# [Task description]
Return all lines in the data where the string "stage" can be found.

(Edit tracking data)
####
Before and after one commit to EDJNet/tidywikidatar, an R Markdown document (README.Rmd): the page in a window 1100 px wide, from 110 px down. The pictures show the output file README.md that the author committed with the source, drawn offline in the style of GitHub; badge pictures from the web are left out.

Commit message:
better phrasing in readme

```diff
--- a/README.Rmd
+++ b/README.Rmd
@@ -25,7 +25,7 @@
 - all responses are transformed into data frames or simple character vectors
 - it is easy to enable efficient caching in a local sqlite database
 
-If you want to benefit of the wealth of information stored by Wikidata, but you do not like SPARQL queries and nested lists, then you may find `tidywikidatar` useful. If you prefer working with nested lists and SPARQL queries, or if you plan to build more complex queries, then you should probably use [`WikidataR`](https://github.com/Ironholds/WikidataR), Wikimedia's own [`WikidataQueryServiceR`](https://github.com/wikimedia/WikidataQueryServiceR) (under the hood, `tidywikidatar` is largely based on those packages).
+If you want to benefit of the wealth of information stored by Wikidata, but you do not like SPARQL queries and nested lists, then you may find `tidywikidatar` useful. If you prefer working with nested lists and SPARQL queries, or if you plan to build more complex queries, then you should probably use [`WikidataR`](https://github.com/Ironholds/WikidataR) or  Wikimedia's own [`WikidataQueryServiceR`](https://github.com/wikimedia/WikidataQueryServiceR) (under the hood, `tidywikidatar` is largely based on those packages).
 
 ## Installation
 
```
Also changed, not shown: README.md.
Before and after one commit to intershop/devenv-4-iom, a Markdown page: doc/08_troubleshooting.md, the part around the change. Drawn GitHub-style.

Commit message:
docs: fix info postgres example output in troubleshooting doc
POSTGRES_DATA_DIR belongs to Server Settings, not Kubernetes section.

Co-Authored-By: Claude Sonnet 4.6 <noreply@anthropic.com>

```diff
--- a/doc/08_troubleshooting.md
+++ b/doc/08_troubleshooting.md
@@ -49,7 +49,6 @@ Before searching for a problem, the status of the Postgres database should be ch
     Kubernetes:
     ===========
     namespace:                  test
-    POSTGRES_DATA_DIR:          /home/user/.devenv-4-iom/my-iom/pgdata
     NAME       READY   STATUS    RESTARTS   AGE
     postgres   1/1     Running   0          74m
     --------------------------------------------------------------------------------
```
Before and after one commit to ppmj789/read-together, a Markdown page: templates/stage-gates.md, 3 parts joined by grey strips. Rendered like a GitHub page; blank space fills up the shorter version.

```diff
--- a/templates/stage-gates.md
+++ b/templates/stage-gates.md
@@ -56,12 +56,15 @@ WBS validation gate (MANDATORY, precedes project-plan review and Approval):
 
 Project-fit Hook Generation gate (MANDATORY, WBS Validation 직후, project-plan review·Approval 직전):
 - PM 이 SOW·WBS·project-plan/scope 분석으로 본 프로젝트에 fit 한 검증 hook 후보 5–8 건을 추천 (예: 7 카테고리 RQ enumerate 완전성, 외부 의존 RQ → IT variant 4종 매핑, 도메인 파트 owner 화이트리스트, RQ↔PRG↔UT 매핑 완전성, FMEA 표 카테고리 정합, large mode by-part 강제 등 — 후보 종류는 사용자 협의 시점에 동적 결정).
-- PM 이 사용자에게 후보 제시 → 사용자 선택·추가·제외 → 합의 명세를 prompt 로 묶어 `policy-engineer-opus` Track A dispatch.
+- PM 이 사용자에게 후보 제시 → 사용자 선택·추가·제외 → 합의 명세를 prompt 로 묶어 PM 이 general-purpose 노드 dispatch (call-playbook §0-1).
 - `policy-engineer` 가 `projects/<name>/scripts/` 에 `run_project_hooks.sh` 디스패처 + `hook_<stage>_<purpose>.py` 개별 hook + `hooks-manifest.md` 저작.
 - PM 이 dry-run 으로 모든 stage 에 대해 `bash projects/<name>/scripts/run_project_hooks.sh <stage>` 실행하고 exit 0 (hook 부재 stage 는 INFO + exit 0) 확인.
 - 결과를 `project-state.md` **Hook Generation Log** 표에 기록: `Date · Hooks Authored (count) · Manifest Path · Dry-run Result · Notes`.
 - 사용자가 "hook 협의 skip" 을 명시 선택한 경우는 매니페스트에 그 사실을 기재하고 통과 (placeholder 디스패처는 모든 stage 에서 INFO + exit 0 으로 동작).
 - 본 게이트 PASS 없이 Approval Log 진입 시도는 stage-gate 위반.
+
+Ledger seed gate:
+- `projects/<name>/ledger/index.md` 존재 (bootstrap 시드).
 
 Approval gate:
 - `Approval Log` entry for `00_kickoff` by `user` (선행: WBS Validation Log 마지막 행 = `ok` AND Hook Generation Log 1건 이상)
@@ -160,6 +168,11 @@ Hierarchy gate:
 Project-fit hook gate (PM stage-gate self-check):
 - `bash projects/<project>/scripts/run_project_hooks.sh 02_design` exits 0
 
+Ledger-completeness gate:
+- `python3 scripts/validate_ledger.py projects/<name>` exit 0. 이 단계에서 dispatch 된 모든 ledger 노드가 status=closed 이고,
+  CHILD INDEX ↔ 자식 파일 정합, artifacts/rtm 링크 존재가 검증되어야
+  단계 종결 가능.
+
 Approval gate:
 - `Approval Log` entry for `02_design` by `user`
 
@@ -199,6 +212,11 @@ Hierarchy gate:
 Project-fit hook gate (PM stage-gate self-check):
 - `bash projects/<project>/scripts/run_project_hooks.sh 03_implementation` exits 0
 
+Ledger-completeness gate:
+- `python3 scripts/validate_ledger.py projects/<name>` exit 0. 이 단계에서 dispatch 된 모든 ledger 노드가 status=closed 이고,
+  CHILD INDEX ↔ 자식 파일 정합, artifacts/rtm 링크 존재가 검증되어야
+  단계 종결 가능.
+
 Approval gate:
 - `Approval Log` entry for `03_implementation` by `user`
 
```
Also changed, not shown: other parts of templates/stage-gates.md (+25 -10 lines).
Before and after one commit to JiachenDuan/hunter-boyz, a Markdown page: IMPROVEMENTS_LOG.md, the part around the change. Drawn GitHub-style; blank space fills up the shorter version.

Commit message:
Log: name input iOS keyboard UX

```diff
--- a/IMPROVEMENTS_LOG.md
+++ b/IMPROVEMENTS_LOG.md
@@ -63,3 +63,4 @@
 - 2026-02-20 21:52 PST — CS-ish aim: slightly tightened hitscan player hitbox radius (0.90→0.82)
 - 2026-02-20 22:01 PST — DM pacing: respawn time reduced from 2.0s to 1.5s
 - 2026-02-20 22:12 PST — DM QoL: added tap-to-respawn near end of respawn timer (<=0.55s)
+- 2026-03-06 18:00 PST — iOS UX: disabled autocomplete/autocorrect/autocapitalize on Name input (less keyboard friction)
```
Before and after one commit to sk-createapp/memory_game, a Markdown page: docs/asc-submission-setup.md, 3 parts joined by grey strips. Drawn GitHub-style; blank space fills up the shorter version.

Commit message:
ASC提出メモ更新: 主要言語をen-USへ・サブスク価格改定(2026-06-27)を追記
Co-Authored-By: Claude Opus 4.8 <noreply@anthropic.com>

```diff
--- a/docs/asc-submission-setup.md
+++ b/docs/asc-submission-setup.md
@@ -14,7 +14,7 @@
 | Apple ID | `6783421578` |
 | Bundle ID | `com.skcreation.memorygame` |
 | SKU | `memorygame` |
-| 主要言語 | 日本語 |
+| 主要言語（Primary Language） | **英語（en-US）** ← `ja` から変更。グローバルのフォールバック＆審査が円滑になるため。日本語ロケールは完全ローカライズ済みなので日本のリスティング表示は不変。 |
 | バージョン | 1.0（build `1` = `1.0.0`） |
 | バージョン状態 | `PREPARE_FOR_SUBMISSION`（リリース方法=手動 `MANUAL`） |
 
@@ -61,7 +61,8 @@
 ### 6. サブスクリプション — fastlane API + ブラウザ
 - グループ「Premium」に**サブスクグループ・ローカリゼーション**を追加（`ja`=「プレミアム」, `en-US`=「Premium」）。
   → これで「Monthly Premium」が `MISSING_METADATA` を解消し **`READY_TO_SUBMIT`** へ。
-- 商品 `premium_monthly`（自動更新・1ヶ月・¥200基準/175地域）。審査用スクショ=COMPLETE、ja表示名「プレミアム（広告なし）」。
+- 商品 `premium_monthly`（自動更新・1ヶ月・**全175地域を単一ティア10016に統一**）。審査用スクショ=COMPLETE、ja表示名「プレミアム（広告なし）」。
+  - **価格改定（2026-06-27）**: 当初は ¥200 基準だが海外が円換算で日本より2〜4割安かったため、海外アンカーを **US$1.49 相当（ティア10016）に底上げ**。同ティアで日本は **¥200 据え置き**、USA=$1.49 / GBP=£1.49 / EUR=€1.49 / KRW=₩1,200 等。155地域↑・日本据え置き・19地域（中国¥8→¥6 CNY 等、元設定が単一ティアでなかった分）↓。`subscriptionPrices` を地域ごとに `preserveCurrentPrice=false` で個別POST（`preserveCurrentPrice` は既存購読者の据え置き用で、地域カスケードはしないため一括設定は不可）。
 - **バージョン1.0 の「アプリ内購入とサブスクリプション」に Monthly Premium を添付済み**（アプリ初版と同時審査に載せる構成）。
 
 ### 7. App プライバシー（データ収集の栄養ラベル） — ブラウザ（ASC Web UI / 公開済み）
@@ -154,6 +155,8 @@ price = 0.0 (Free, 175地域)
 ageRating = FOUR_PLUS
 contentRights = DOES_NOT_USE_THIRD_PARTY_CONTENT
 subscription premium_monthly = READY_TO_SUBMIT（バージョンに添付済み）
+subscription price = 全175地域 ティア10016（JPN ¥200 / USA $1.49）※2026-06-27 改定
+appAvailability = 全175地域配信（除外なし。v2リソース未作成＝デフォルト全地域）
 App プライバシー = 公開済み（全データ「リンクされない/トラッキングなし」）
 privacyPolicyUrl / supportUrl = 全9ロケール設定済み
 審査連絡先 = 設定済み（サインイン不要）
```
####
# [Solved problem]
Before and after one commit to ppmj789/read-together, a Markdown page: templates/stage-gates.md, 3 parts joined by grey strips. Rendered like a GitHub page; blank space fills up the shorter version.
--- a/templates/stage-gates.md
+++ b/templates/stage-gates.md
 - `policy-engineer` 가 `projects/<name>/scripts/` 에 `run_project_hooks.sh` 디스패처 + `hook_<stage>_<purpose>.py` 개별 hook + `hooks-manifest.md` 저작.
 - PM 이 dry-run 으로 모든 stage 에 대해 `bash projects/<name>/scripts/run_project_hooks.sh <stage>` 실행하고 exit 0 (hook 부재 stage 는 INFO + exit 0) 확인.
 - 사용자가 "hook 협의 skip" 을 명시 선택한 경우는 매니페스트에 그 사실을 기재하고 통과 (placeholder 디스패처는 모든 stage 에서 INFO + exit 0 으로 동작).
 - 본 게이트 PASS 없이 Approval Log 진입 시도는 stage-gate 위반.
 Project-fit hook gate (PM stage-gate self-check):
 Project-fit hook gate (PM stage-gate self-check):
Also changed, not shown: other parts of templates/stage-gates.md (+25 -10 lines).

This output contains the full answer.